When pulled over in Missouri, the officer may decide to have you do a field sobriety test if they reasonably believe you may be under the influence of alcohol. The standardized field sobriety test focuses on your physical movements which alcohol can impair. Keep in mind that you can refuse to take the test.
Alcohol.org states that police officers use the field sobriety test when they suspect someone is driving under the influence of alcohol. Oftentimes, the officer pulls you over already suspecting you are drunk. These tests are not as objective as the officers may assume that they are.
There are three things the officer tests for during the field sobriety test. They have you stand on one foot with the other off of the ground about six inches for 30 seconds. They check the movements of your eyes with the horizontal gaze nystagmus test. The walk-and-turn test focuses on your ability to maintain balance and follow directions as you walk heel-to-toe for nine steps turn then walk back.
Because the test is subjective, you may decide to refuse it during the stop. The police officer may try to convince you to do the test rather than other measurements of your potential intoxication. If the officer suspects intoxicated driving, they can arrest you regardless of whether you pass the field sobriety test. Having you take the test simply provides them with probable cause.

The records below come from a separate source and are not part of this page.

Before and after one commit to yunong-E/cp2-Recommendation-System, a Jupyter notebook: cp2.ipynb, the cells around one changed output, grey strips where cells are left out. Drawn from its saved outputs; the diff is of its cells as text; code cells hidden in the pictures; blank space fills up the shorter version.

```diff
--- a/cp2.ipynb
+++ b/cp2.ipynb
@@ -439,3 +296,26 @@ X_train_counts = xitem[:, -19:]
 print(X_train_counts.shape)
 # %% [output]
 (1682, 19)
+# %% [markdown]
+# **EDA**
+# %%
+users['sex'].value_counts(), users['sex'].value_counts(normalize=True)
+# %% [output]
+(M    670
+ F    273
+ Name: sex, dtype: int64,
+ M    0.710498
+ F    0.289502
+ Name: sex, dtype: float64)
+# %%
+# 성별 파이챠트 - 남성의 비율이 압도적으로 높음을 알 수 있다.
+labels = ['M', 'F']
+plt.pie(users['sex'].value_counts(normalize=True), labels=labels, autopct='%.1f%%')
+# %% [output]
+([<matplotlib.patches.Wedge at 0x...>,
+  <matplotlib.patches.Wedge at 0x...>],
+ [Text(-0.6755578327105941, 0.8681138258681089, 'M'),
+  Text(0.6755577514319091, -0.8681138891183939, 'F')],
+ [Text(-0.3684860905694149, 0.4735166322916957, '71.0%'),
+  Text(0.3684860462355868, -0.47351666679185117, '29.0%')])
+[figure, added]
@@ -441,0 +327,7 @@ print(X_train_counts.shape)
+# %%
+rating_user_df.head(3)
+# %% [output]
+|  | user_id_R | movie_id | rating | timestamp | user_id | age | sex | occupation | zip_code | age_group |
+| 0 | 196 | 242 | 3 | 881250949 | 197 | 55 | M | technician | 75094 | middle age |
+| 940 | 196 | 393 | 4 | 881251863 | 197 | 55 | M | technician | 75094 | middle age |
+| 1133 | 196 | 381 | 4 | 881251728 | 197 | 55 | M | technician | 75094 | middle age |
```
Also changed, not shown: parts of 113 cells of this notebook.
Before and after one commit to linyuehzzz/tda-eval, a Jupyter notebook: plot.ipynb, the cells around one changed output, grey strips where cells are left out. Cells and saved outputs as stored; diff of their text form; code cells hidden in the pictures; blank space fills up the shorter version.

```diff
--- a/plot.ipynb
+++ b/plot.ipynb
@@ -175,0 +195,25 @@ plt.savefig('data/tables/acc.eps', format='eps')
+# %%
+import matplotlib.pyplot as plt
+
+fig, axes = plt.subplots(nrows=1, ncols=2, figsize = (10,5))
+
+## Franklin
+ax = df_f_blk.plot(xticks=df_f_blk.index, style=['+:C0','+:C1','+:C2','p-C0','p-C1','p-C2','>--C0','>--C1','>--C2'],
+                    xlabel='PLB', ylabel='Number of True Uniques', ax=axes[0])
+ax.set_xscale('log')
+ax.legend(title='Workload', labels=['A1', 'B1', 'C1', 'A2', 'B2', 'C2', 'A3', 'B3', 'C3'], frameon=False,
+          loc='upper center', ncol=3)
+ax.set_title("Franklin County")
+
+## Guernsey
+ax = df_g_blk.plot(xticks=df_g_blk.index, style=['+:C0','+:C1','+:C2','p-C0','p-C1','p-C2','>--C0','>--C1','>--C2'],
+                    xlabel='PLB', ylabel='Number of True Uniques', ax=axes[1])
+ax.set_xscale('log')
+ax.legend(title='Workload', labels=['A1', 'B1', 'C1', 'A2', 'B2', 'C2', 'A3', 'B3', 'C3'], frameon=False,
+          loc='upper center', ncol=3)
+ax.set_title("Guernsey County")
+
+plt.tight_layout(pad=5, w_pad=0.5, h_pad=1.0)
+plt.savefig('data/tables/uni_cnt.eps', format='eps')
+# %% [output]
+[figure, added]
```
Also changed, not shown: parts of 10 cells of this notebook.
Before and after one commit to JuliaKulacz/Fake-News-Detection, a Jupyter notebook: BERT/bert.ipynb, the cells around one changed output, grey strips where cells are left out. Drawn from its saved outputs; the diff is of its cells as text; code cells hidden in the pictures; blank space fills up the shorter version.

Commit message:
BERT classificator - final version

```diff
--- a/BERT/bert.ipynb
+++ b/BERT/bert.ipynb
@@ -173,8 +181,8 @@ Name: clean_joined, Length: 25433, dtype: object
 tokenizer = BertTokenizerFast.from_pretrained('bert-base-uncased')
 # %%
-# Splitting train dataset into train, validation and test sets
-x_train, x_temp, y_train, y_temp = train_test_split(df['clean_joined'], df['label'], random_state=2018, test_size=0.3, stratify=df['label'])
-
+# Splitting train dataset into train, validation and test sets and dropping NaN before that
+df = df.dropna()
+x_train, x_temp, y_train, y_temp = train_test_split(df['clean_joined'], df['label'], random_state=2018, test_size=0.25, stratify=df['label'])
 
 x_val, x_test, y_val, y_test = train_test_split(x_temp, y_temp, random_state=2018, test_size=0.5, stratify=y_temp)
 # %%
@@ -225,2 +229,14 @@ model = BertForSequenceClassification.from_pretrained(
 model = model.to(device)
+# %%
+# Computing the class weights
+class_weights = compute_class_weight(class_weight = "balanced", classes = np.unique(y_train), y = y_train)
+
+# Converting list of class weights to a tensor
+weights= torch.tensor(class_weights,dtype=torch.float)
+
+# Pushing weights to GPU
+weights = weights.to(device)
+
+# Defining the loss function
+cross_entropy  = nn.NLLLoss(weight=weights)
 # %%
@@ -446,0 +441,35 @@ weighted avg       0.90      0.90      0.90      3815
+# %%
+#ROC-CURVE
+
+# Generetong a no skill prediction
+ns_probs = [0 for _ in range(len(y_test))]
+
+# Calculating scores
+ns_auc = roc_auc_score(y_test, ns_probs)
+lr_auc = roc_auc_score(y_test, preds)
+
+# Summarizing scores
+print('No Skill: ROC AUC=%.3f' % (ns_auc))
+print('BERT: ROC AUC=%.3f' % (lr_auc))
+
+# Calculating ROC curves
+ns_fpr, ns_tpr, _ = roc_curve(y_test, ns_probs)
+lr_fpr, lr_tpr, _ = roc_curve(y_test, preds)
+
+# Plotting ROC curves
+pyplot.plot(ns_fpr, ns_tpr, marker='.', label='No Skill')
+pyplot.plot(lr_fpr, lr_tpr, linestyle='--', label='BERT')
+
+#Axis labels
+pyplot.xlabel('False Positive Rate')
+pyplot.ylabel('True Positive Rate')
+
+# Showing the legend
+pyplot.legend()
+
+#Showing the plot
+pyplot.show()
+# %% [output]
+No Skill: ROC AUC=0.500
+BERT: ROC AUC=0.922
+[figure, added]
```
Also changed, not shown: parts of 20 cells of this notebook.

Keep in mind that refusing to take the field sobriety test could lead the officer to believe you are hiding something. This information is intended only to educate and should not be interpreted as legal advice.